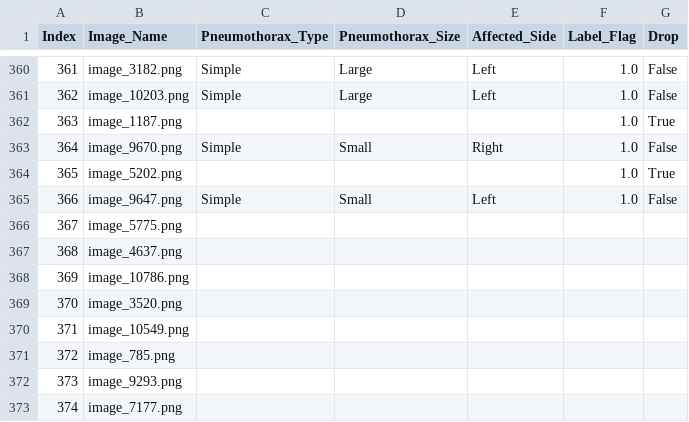
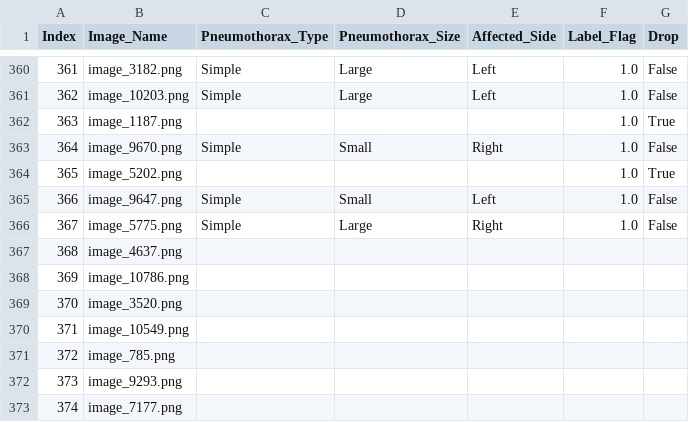
Before and after one commit to Abdullahshade/repoabood, a CSV file: chunk_1.csv, drawn as a sheet; only a part is shown, gaps mark what is left out.

Commit message:
Update metadata with pneumothorax grading

```diff
--- a/chunk_1.csv
+++ b/chunk_1.csv
@@ -365,3 +365,3 @@ Index,Image_Name,Pneumothorax_Type,Pneumothorax_Size,Affected_Side,Label_Flag,Dr
 366,image_9647.png,Simple,Small,Left,1.0,False
-367,image_5775.png,,,,,
+367,image_5775.png,Simple,Large,Right,1.0,False
 368,image_4637.png,,,,,
```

════

Exercise prompt: Take the line holding "Update metadata with pneumothorax grading" and the lines after it through the end of the entries. Retype them exactly and add nothing.

Written response:
Update metadata with pneumothorax grading

```diff
--- a/chunk_1.csv
+++ b/chunk_1.csv
@@ -365,3 +365,3 @@ Index,Image_Name,Pneumothorax_Type,Pneumothorax_Size,Affected_Side,Label_Flag,Dr
 366,image_9647.png,Simple,Small,Left,1.0,False
-367,image_5775.png,,,,,
+367,image_5775.png,Simple,Large,Right,1.0,False
 368,image_4637.png,,,,,
```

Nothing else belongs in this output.